Skip to content

Now The Economist Respects Germany's Economic Model as well

As a follow-up to R.E.S.P.E.C.T. for Germany's Economic Model I would like to recommend The Economist's latest issue:
Europe is widely regarded as a place with a sclerotic economy burdened by high labour costs. But our special report on Germany this week suggests that, in the continent's biggest economy at least, that's not the case. Germany has succeeded in ruthlessly holding down labour costs over the past decade, which has helped it maintain its unparalleled success as an exporter. Germany is rightly proud of this; but for the neighbours, it is not necessarily good news.


No Trackbacks


Display comments as Linear | Threaded

Marie Claude on :

"but for the neighbours, it is not necessarily good news" though not sure that the very German labor force appreciates them as you do, they have been charged for what your export enterprises have gained : 10% less social charges, plus the salaries have been blocated. Since you're economy relies on exportations, but that your inner marcket is defaulting, me thinks, you'll have to bail out some of your enterprises and stores soon, and that the unemployment will show off Germany wants to punish the euro offenders OK, it's from a Brit ! and we aren't in rest for the compliments too How Christine Lagarde, fought for strict banking regs that sustained France while Europe crumbled.

John in Michigan, US on :

Germany is the Eurozone success story and deserves credit. Other countries such as France seem to be doing OK also. But in the US we have individual states, such as Texas, that are doing OK also. At the moment, however, we have nothing like the Greek crisis, with riots, looting, strikes, etc.
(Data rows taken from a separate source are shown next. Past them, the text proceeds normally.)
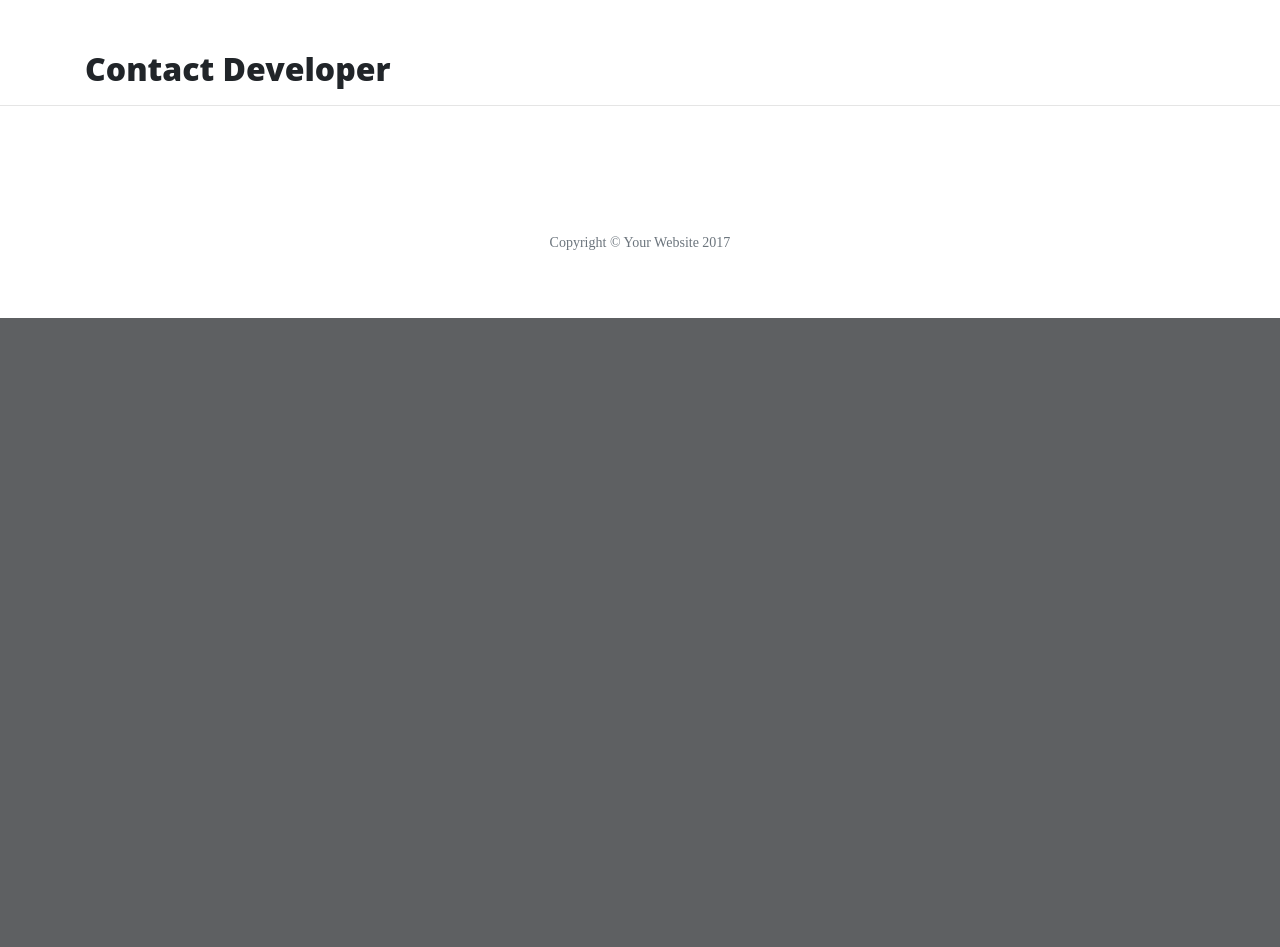
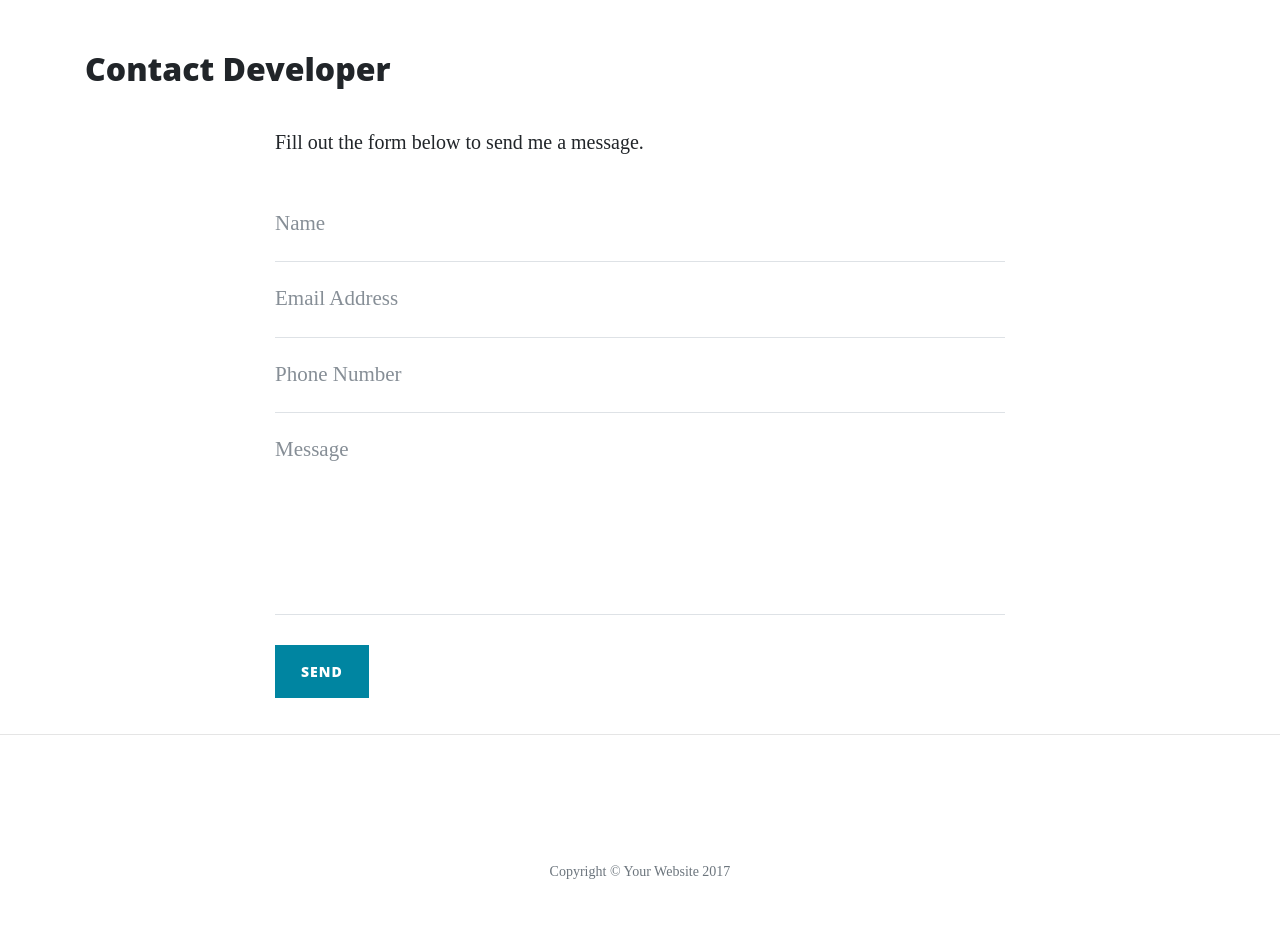
Before and after one commit to GithHayden/IQ-Riddle-Game, a Flask app: page /contact in a window 1280 px wide. Shown: the part 628-1575 px from the top of the page. Before the commit the page ends 946 px from the top, so only its background shows below. Run offline with Flask 2, Linux system fonts and the light colour scheme; some libraries are stand-ins or nearby versions.

Commit message:
Added contact.html form and run.py POST requests

```diff
--- a/run.py
+++ b/run.py
@@ -1,5 +1,5 @@
 import os
-from flask import Flask, render_template
+from flask import Flask, render_template, request
 
 app = Flask(__name__)
 
@@ -8,9 +8,11 @@ def index():
     '''Routing view to render/call index.html in browser'''
     return render_template("index.html", page_heading="Game")
 
-@app.route('/contact')
+@app.route('/contact', methods=["GET", "POST"])
 def contact():
     '''Routing view to render/call contact.html in browser'''
+    if request.method == "POST":
+        print(request.form)
     return render_template("contact.html", page_heading="Contact Developer")
 
 if __name__== '__main__':
--- a/templates/contact.html
+++ b/templates/contact.html
@@ -1,4 +1,54 @@
 <!-- Template logic inheriting from base.html  -->
+
 {% extends 'base.html' %} {% block content %}
 <h2>{{ page_heading }}</h2>
+
+<div class="row">
+    <div class="col-lg-8 col-md-10 mx-auto">
+        {% with messages = get_flashed_messages() %} {% if messages %}
+        <ul class="flashes">
+            {% for message in messages %}
+            <li>{{ message }}</li>
+            {% endfor %}
+        </ul>
+        {% endif %} {% endwith %}
+        <p>Fill out the form below to send me a message.</p>
+
+        <form method="POST" name="sentMessage" id="contactForm">
+            <div class="control-group">
+                <div class="form-group floating-label-form-group controls">
+                    <label>Name</label>
+                    <input type="text" class="form-control" placeholder="Name" name="name" id="name" required data-validation-required-message="Please enter your name.">
+                    <p class="help-block text-danger"></p>
+                </div>
+            </div>
+            <div class="control-group">
+                <div class="form-group floating-label-form-group controls">
+                    <label>Email Address</label>
+                    <input type="email" class="form-control" placeholder="Email Address" name="email" id="email" required data-validation-required-message="Please enter your email address.">
+                    <p class="help-block text-danger"></p>
+                </div>
+            </div>
+            <div class="control-group">
+                <div class="form-group col-xs-12 floating-label-form-group controls">
+                    <label>Phone Number</label>
+                    <input type="tel" class="form-control" placeholder="Phone Number" name="number" id="phone" required data-validation-required-message="Please enter your phone number.">
+                    <p class="help-block text-danger"></p>
+                </div>
+            </div>
+            <div class="control-group">
+                <div class="form-group floating-label-form-group controls">
+                    <label>Message</label>
+                    <textarea rows="5" class="form-control" placeholder="Message" name="message" id="message" required data-validation-required-message="Please enter a message."></textarea>
+                    <p class="help-block text-danger"></p>
+                </div>
+            </div>
+            <br>
+            <div id="success"></div>
+            <div class="form-group">
+                <button type="submit" class="btn btn-primary" id="sendMessageButton">Send</button>
+            </div>
+        </form>
+    </div>
+</div>
 {% endblock %}
```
In spite of our massive debt and future entitlements crisis, the European entitlements crisis will come sooner an be harder to solve, due to demographics, modest potential for economic growth, and other reasons. You have to compare all of Europe to the US, not just the favorable parts.

Marie Claude on :

By 2014, International Monetary Fund official John Lipsky remarked March 21, the debt-to-gross domestic product (GDP) ratio of the Group of Seven countries will reach 100%, and the governments of the industrial world will carry the highest debt burden since shortly after the end of World War II.

Add Comment

E-Mail addresses will not be displayed and will only be used for E-Mail notifications.

To prevent automated Bots from commentspamming, please enter the string you see in the image below in the appropriate input box. Your comment will only be submitted if the strings match. Please ensure that your browser supports and accepts cookies, or your comment cannot be verified correctly.

Form options